→ **EXERCISE DESCRIPTION**
Reproduce what is written in the records below exactly, and leave out the images.

Before-and-after change records:
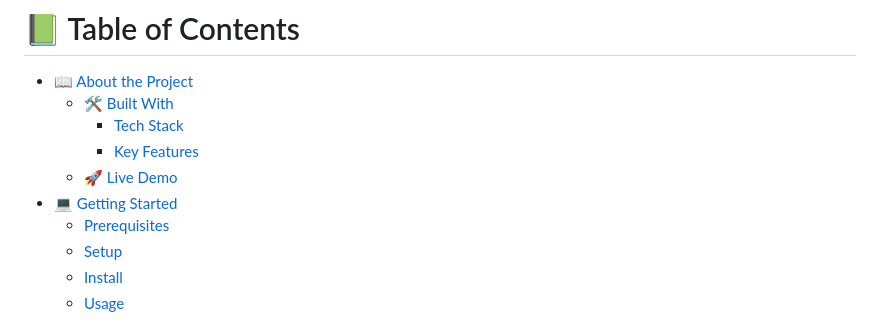
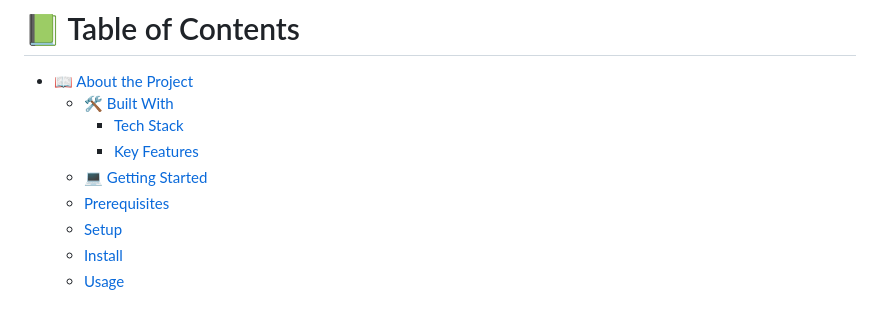
Before and after one commit to eudondian/hello-rails-react, a Markdown page: README.md, the part around the change. Drawn GitHub-style.

```diff
--- a/README.md
+++ b/README.md
@@ -8,8 +8,7 @@
   - [🛠 Built With](#built-with)
     - [Tech Stack](#tech-stack)
     - [Key Features](#key-features)
-  - [🚀 Live Demo](#live-demo)
-- [💻 Getting Started](#getting-started)
+  - [💻 Getting Started](#getting-started)
   - [Prerequisites](#prerequisites)
   - [Setup](#setup)
   - [Install](#install)
```
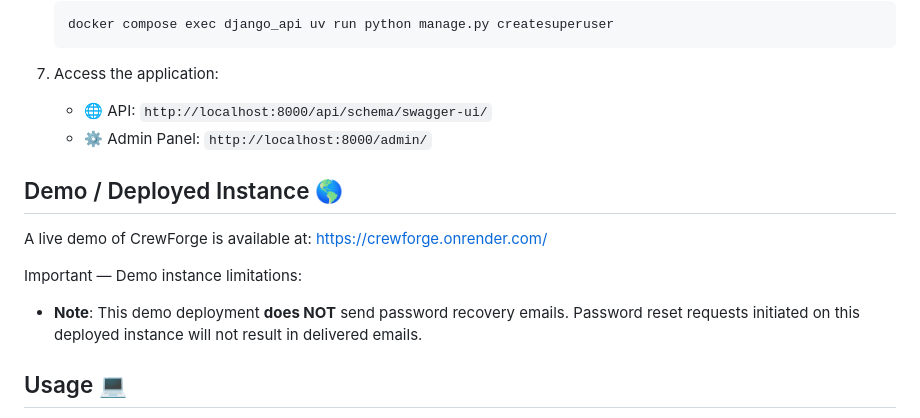
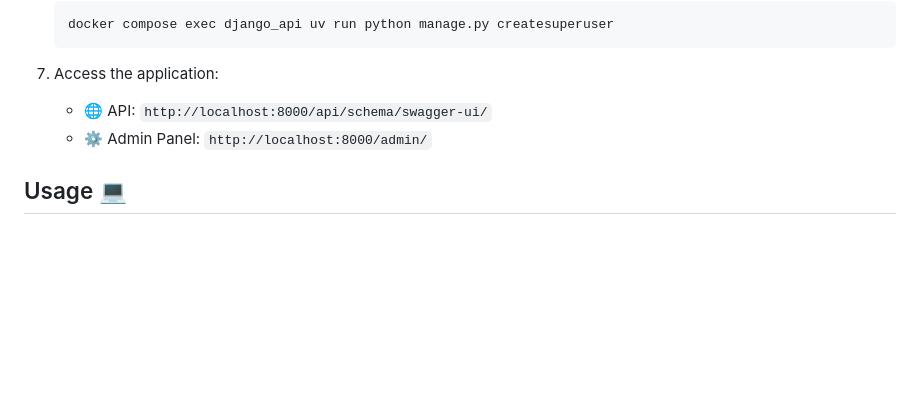
Before and after one commit to ViniciusMeireles/CrewForge, a Markdown page: README.md, the part around the change. Drawn GitHub-style; blank space fills up the shorter version.

Commit message:
📝 docs: remove demo instance section from README

```diff
--- a/README.md
+++ b/README.md
@@ -138,15 +138,6 @@ and secure authentication mechanisms.
    - :gear: Admin Panel: `http://localhost:8000/admin/`
 
 
-## Demo / Deployed Instance :earth_americas:
-A live demo of CrewForge is available at: [https://crewforge.onrender.com/](https://crewforge.onrender.com/)
-
-Important — Demo instance limitations:
-
-- **Note**: This demo deployment **does NOT** send password recovery emails. Password reset requests initiated on
-this deployed instance will not result in delivered emails.
-
-
 ## Usage :computer:
 - The Swagger UI for API documentation is available at `http://localhost:8000/api/schema/swagger-ui/`.
 - The admin panel is accessible at `http://localhost:8000/admin/`.
```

→ **TASK RESULT**
Before and after one commit to eudondian/hello-rails-react, a Markdown page: README.md, the part around the change. Drawn GitHub-style.

```diff
--- a/README.md
+++ b/README.md
@@ -8,8 +8,7 @@
   - [🛠 Built With](#built-with)
     - [Tech Stack](#tech-stack)
     - [Key Features](#key-features)
-  - [🚀 Live Demo](#live-demo)
-- [💻 Getting Started](#getting-started)
+  - [💻 Getting Started](#getting-started)
   - [Prerequisites](#prerequisites)
   - [Setup](#setup)
   - [Install](#install)
```
Before and after one commit to ViniciusMeireles/CrewForge, a Markdown page: README.md, the part around the change. Drawn GitHub-style; blank space fills up the shorter version.

Commit message:
📝 docs: remove demo instance section from README

```diff
--- a/README.md
+++ b/README.md
@@ -138,15 +138,6 @@ and secure authentication mechanisms.
    - :gear: Admin Panel: `http://localhost:8000/admin/`
 
 
-## Demo / Deployed Instance :earth_americas:
-A live demo of CrewForge is available at: [https://crewforge.onrender.com/](https://crewforge.onrender.com/)
-
-Important — Demo instance limitations:
-
-- **Note**: This demo deployment **does NOT** send password recovery emails. Password reset requests initiated on
-this deployed instance will not result in delivered emails.
-
-
 ## Usage :computer:
 - The Swagger UI for API documentation is available at `http://localhost:8000/api/schema/swagger-ui/`.
 - The admin panel is accessible at `http://localhost:8000/admin/`.
```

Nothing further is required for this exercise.